Dear Sir, Please take this as a constructive comment, but I reckon you're overstating the pension costs of the German companies in your list 'Multinational Pensions Costs' in the December issue of IPE, by anything up to a factor of five! The reason is that you're probably including interest cost", an inherent component of pension cost. In a nutshell, pension liabilities increase from year to year by three elements: La) interest cost (this is interest on the prior year's accrues liability) Lb) normal cost (this is the cost of one year's worth of benefit), and Lc) cost of unexpected events (usually aggregated under the title "amortisation").
However, pension fund assets backing the liabilities progress essentially by: Aa) return on assets, and Ab) contributions and outflows.
For funded plans, the pension cost under almost all accounting standards is essentially derived by adding the three "Ls" above and subtracting therefrom the first "A". This makes eminent sense from the point of view of an employer accounting for his pension obligations.
For a book reserved plan, however, the pension cost is usually derived by adding the three "Ls", full stop.

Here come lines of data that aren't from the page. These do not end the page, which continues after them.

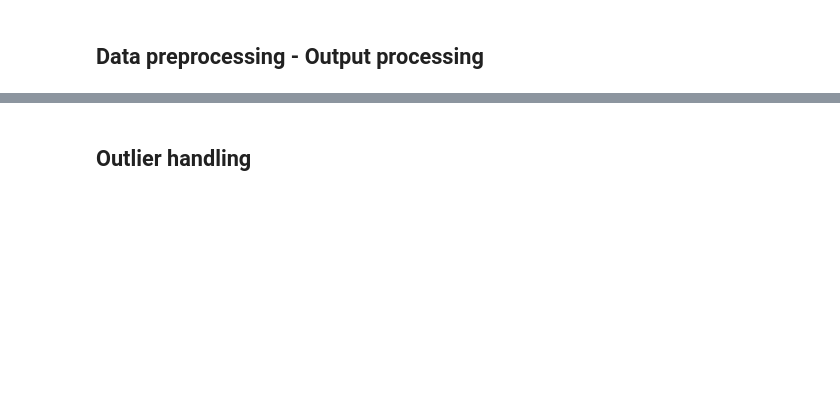
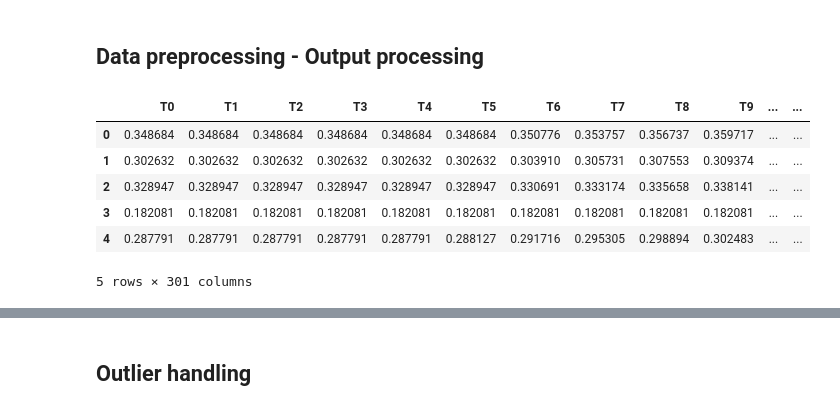
Before and after one commit to Xitenghao/MBR-XGBoost, a Jupyter notebook: Exploration.ipynb, the cells around one changed output, grey strips where cells are left out. Cells and saved outputs as stored; diff of their text form; code cells hidden in the pictures; blank space fills up the shorter version.

```diff
--- a/Exploration.ipynb
+++ b/Exploration.ipynb
@@ -124,19 +26,23 @@ plt.show()
 # %%
 # IDs that meet the research criteria
-# use_ID = Info.loc[(max_tos<=max_tos_Q2) & (Info['n'] >= 3) & (max_tos>=max_tos_Q1), 'ID'].tolist()
-use_ID = Info.loc[(Info['maxTOS'] <= 3000) & (Info['n'] >= 5) & (Info['maxTOS'] >= 300),'ID'].tolist()
-use_mto_df = mto_df[mto_df['ID'].isin(use_ID)]
-use_mto_df.reset_index(drop=True,inplace=True)
-use_mto_df.to_excel('use_df.xlsx', index=False)
+data_used = pd.read_excel('ethylene_used.xlsx')
+ID = list(set(data_used['ID']))
 
-# Define the time interval and interpolation points
 # - the time interval we focused on
 Tmin = 0; Tmax = 300
 Grids = np.arange(Tmin, Tmax+1, 1)
 
 '''Call the defined function for interpolation'''
-df_Curves = format_Curves(use_mto_df, use_ID, 'Stotal%', Grids)
-print(len(df_Curves))
+df_Curves = format_Curves(data_used, ID, Grids)
+df_Curves.head()
+# %% [output]
+|  | T0 | T1 | T2 | T3 | T4 | T5 | T6 | T7 | T8 | T9 | ... | ... |
+| 0 | 0.348684 | 0.348684 | 0.348684 | 0.348684 | 0.348684 | 0.348684 | 0.350776 | 0.353757 | 0.356737 | 0.359717 | ... | ... |
+| 1 | 0.302632 | 0.302632 | 0.302632 | 0.302632 | 0.302632 | 0.302632 | 0.303910 | 0.305731 | 0.307553 | 0.309374 | ... | ... |
+| 2 | 0.328947 | 0.328947 | 0.328947 | 0.328947 | 0.328947 | 0.328947 | 0.330691 | 0.333174 | 0.335658 | 0.338141 | ... | ... |
+| 3 | 0.182081 | 0.182081 | 0.182081 | 0.182081 | 0.182081 | 0.182081 | 0.182081 | 0.182081 | 0.182081 | 0.182081 | ... | ... |
+| 4 | 0.287791 | 0.287791 | 0.287791 | 0.287791 | 0.287791 | 0.288127 | 0.291716 | 0.295305 | 0.298894 | 0.302483 | ... | ... |
+5 rows × 301 columns
 # %%
 curves_show_id = [0, 28, 93, 10, 31, 87]
 
```
Also changed, not shown: parts of 13 cells of this notebook, 11 other files.
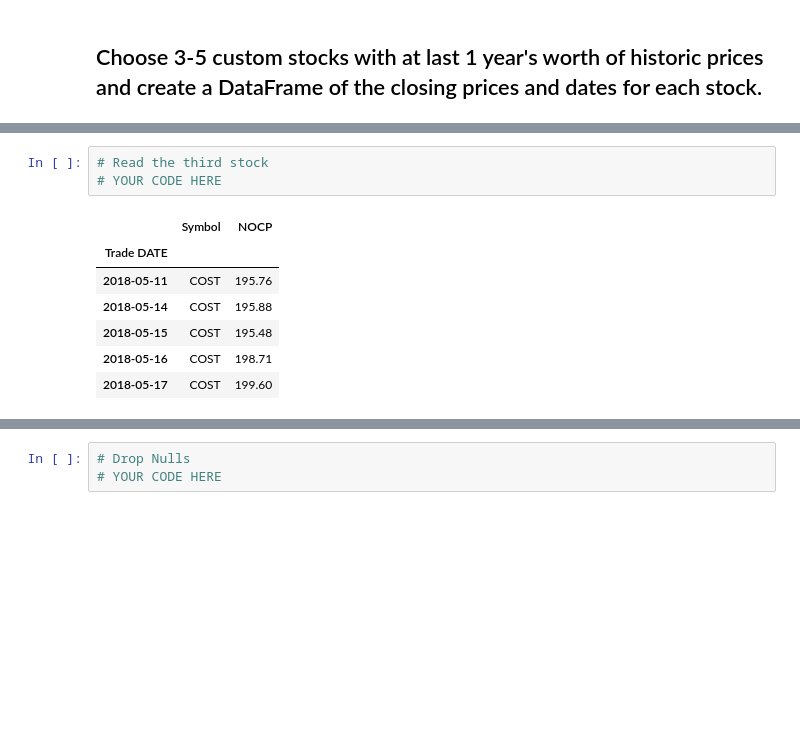
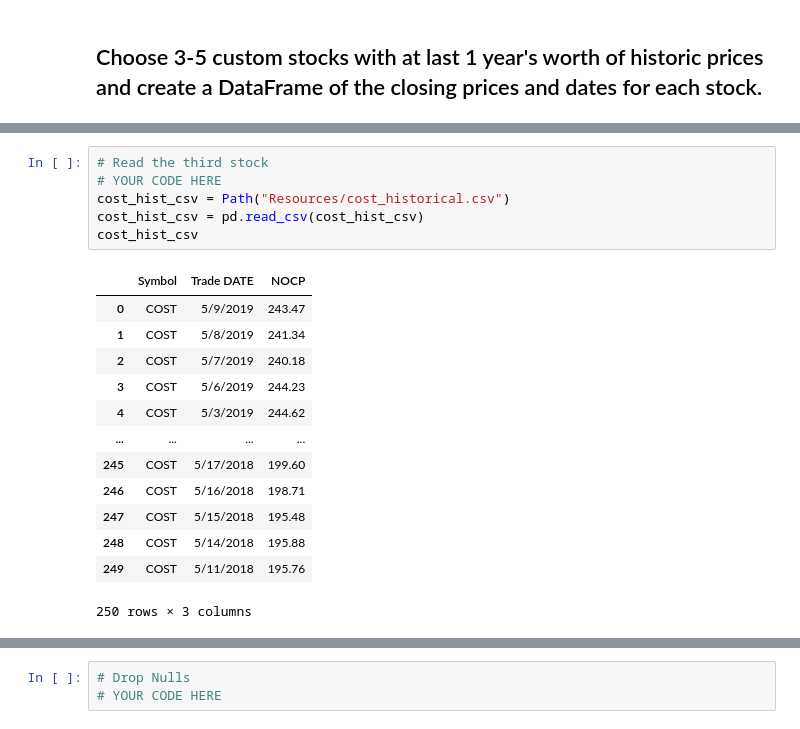
Before and after one commit to AndreasC93/pandas-homework, a Jupyter notebook: whale_analysis.ipynb, the cells around one changed output, grey strips where cells are left out. Cells and saved outputs as stored; diff of their text form; blank space fills up the shorter version.

```diff
--- a/whale_analysis.ipynb
+++ b/whale_analysis.ipynb
@@ -370,14 +387,23 @@ In this section, you will build your own portfolio of stocks, calculate the retu
 # %%
 # Read the third stock
 # YOUR CODE HERE
+cost_hist_csv = Path("Resources/cost_historical.csv")
+cost_hist_csv = pd.read_csv(cost_hist_csv)
+cost_hist_csv
 # %% [output]
-|  | Symbol | NOCP |
-| Trade DATE |  |  |
-| 2018-05-11 | COST | 195.76 |
-| 2018-05-14 | COST | 195.88 |
-| 2018-05-15 | COST | 195.48 |
-| 2018-05-16 | COST | 198.71 |
-| 2018-05-17 | COST | 199.60 |
+|  | Symbol | Trade DATE | NOCP |
+| 0 | COST | 5/9/2019 | 243.47 |
+| 1 | COST | 5/8/2019 | 241.34 |
+| 2 | COST | 5/7/2019 | 240.18 |
+| 3 | COST | 5/6/2019 | 244.23 |
+| 4 | COST | 5/3/2019 | 244.62 |
+| ... | ... | ... | ... |
+| 245 | COST | 5/17/2018 | 199.60 |
+| 246 | COST | 5/16/2018 | 198.71 |
+| 247 | COST | 5/15/2018 | 195.48 |
+| 248 | COST | 5/14/2018 | 195.88 |
+| 249 | COST | 5/11/2018 | 195.76 |
+250 rows × 3 columns
 # %%
 # Concatenate all stocks into a single DataFrame
 # YOUR CODE HERE
```
Also changed, not shown: parts of 8 cells of this notebook.
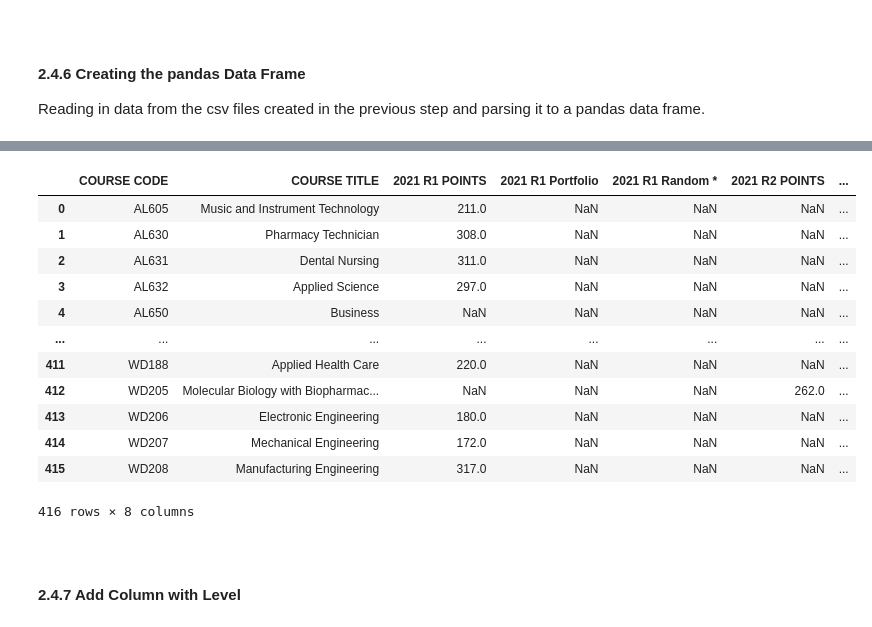
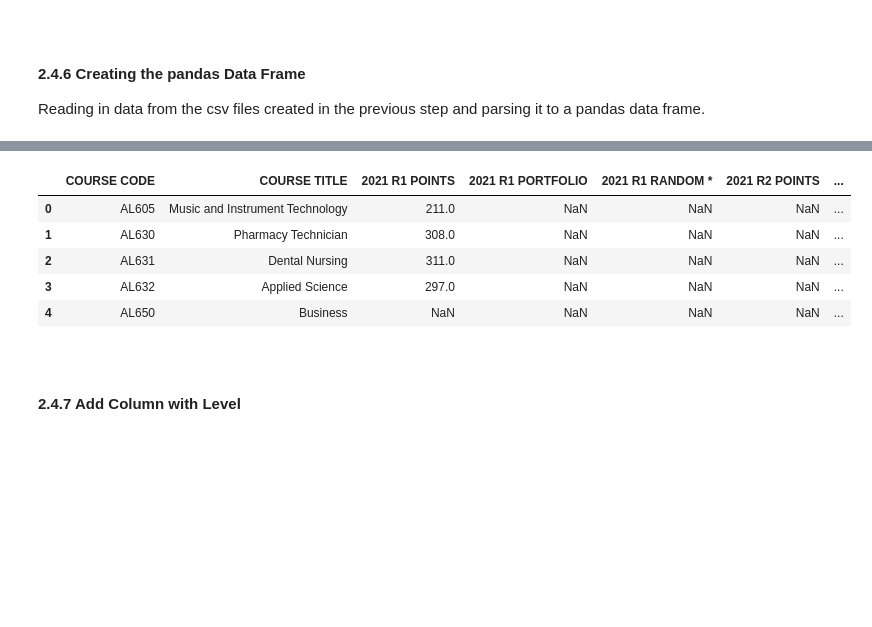
Before and after one commit to ssteffens/fundamentals-data-analysis-assessment, a Jupyter notebook: cao.ipynb, the cells around one changed output, grey strips where cells are left out. Drawn from its saved outputs; the diff is of its cells as text; code cells hidden in the pictures; blank space fills up the shorter version.

```diff
--- a/cao.ipynb
+++ b/cao.ipynb
@@ -995,23 +1092,16 @@ df2021_8
 # %%
-# Converting 2021 Level 6/7 data into a pandas dataframe
+# Converting 2021 Level 6/7 data into a pandas data frame
 df2021_67 = pd.read_csv(path2021_67csv)
 
-# Display
-df2021_67
+# Display first 10 rows of data frame
+df2021_67.head()
 # %% [output]
-|  | COURSE CODE | COURSE TITLE | 2021 R1 POINTS | 2021 R1 Portfolio | 2021 R1 Random * | 2021 R2 POINTS | ... |
+|  | COURSE CODE | COURSE TITLE | 2021 R1 POINTS | 2021 R1 PORTFOLIO | 2021 R1 RANDOM * | 2021 R2 POINTS | ... |
 | 0 | AL605 | Music and Instrument Technology | 211.0 | NaN | NaN | NaN | ... |
 | 1 | AL630 | Pharmacy Technician | 308.0 | NaN | NaN | NaN | ... |
 | 2 | AL631 | Dental Nursing | 311.0 | NaN | NaN | NaN | ... |
 | 3 | AL632 | Applied Science | 297.0 | NaN | NaN | NaN | ... |
 | 4 | AL650 | Business | NaN | NaN | NaN | NaN | ... |
-| ... | ... | ... | ... | ... | ... | ... | ... |
-| 411 | WD188 | Applied Health Care | 220.0 | NaN | NaN | NaN | ... |
-| 412 | WD205 | Molecular Biology with Biopharmac... | NaN | NaN | NaN | 262.0 | ... |
-| 413 | WD206 | Electronic Engineering | 180.0 | NaN | NaN | NaN | ... |
-| 414 | WD207 | Mechanical Engineering | 172.0 | NaN | NaN | NaN | ... |
-| 415 | WD208 | Manufacturing Engineering | 317.0 | NaN | NaN | NaN | ... |
-416 rows × 8 columns
 # %% [markdown]
 <br>
 
```
Also changed, not shown: parts of 59 cells of this notebook, 59 other files.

The returns achieved by the non-earmarked assets buried in the sponsoring company's fixed or other assets somewhere will normally be shown below-the-line in financial items.
The starkest example would be liabilities consisting only of pensioners; the funded plan would have no cost; the book reserved plan would show cost equal to the interest cost.
This is not only an academic issue. The inflated pension cost drives employment cost up artificially, so that investment decisions will be flawed. We are aware of several multinationals that have taken or wanted to take investment decisions without taking into account the interest cost factor explained above.
Thankfully, the International Accounting Standards Committee (IASC) did recognise the issue and has at least permitted - if not prescribed - the recognition of the financial items (interest cost and return on assets) under financial rather than employment costs (cf. las 19,119).
Alf Ghodes, Watson Wyatt, Munich"